→ **About this exercise**: Below are records; how many of their lines hold the string "container"? Reply with nothing but the number.

→ **The data**:
%%

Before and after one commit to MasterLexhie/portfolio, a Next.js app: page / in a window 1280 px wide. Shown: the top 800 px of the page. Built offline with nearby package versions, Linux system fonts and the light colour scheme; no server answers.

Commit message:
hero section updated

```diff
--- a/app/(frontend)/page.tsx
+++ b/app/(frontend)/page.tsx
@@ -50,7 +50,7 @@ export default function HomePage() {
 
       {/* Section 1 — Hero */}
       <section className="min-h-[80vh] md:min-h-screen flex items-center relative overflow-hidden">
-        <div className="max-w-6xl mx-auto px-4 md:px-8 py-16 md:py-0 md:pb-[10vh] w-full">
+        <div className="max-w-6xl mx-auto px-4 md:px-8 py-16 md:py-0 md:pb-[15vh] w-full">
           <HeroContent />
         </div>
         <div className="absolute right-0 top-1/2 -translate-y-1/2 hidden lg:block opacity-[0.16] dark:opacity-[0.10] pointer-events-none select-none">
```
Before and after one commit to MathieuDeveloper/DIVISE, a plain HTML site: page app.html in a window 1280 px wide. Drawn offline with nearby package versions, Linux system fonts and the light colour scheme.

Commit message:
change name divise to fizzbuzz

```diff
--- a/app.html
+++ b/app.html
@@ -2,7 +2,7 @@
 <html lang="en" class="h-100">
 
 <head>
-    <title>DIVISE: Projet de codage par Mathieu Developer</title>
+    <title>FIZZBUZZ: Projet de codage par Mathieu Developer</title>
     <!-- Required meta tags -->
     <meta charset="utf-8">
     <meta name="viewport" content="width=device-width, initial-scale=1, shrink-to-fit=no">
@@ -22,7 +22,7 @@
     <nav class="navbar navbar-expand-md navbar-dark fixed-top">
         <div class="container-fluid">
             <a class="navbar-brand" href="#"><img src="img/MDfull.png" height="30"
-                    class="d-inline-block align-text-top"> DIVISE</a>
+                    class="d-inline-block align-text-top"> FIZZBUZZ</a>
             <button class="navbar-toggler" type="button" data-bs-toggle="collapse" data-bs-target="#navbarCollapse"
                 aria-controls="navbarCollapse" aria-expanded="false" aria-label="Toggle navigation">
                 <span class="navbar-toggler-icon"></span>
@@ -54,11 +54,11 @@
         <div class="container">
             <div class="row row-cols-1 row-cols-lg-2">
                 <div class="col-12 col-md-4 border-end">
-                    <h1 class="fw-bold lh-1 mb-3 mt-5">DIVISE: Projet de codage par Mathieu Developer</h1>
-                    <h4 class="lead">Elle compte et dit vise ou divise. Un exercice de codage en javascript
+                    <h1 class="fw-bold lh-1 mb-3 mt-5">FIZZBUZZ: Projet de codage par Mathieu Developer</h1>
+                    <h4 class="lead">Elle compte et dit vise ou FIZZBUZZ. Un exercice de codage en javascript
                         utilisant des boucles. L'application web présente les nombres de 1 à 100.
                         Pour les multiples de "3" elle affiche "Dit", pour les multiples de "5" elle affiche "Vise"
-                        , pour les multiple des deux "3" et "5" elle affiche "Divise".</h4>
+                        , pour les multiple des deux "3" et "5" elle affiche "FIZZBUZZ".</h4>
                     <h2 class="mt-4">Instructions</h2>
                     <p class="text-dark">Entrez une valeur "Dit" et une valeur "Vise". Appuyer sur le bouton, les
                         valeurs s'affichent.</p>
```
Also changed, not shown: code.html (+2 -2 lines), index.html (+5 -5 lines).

%%

→ **Output for this exercise**: 2